Eddie Howe has vowed to adopt a siege mentality once again as Newcastle prepare for a first Champions League campaign in 20 years.
The Magpies have dragged themselves from the thick of a Premier League relegation fight when the club’s new owners took control in October 2021 to Europe’s top table in the space of a remarkable 19 months.
They have done so with the help of a £250million-plus investment, provided in large part by Saudi Arabia’s Public Investment Fund, which holds an 80 per cent stake, and the source of that wealth has prompted concerted criticism, with human rights campaign group Amnesty International in particular voicing concerns over “sportswashing”.
That focus is only likely to increase as they strengthen further before taking to the European stage, but head coach Howe has insisted his mission will not be derailed as a result.
He said: “We’ve been used to that from day one, to be honest. There’s been that feeling that popularity-wise, I don’t think we’re high up on people’s lists for various reasons.
“You accept that, I’ve got no issue with that and almost we’ve tried to use that for our benefit and for our gain, really.
“I’ve said we’re not here to be popular, we don’t care, really, about outside opinion. We very much care about inside opinion, we care about what the people of Newcastle think of us and what our supporters think.
“We’ve tried to act in the right way and make them proud, that’s been our biggest focus.”
Newcastle will bring down the curtain on a season which has delivered far more than they might have expected back in August at Chelsea on Sunday, where they will face a club which has spent around £600million since Todd Boehly completed his takeover last summer, but will end the campaign in the bottom half of the table.
That tends to suggest that money alone is not the key to success, and the way Howe has blended his new arrivals with the players he inherited and has since improved markedly has been equally, if not more important.
Asked if he regretted the focus on finance, the 45-year-old said: “I don’t really take it personally as in my achievement because it’s not really my achievement, it’s the achievement of the players who have committed to this season and what they’ve given. That would hurt me for them.
“I think the players deserve huge credit individually for some of the seasons that they’ve delivered and collectively for what they’ve done.
“I’ve said many times sitting here, it’s not about money. Money has played a part, it’s been a contributing factor, of course it has.
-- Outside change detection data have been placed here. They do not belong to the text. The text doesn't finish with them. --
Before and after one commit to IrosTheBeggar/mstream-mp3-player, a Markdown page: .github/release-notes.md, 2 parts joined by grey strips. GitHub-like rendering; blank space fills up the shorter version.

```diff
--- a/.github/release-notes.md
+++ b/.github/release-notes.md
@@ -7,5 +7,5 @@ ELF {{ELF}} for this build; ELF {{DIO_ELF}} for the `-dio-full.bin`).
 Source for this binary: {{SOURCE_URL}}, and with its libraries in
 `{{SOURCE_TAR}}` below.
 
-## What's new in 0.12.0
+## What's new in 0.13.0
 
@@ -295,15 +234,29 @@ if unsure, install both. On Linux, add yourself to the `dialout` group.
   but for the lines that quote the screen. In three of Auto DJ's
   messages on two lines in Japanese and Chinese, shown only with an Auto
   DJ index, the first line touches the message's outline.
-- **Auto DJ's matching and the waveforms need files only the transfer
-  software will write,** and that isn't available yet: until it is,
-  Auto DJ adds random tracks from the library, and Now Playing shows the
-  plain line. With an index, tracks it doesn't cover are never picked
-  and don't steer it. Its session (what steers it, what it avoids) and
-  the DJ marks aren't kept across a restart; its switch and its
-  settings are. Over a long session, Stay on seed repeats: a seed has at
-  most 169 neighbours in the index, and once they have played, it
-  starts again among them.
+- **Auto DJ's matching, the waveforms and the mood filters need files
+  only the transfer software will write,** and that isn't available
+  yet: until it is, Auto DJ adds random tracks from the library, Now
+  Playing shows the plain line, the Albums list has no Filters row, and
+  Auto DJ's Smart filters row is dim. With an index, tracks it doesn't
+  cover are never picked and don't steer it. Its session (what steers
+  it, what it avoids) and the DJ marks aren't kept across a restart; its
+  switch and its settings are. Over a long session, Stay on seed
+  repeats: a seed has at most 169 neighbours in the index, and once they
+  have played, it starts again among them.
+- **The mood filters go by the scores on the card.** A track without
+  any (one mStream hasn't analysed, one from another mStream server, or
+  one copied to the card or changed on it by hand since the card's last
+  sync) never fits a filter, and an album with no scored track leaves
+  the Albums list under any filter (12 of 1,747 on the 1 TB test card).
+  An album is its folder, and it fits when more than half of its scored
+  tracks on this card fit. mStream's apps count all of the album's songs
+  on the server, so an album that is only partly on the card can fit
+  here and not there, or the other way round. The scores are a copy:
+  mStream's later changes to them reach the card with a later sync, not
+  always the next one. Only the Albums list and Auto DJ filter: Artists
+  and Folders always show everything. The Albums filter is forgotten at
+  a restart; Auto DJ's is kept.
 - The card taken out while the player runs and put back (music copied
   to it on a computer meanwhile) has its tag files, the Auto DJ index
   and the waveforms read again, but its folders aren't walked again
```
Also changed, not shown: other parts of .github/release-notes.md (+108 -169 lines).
“But we’ve seen teams up and down the Premier League spend similar amounts of money and not have the success and not be as consistent as we have.”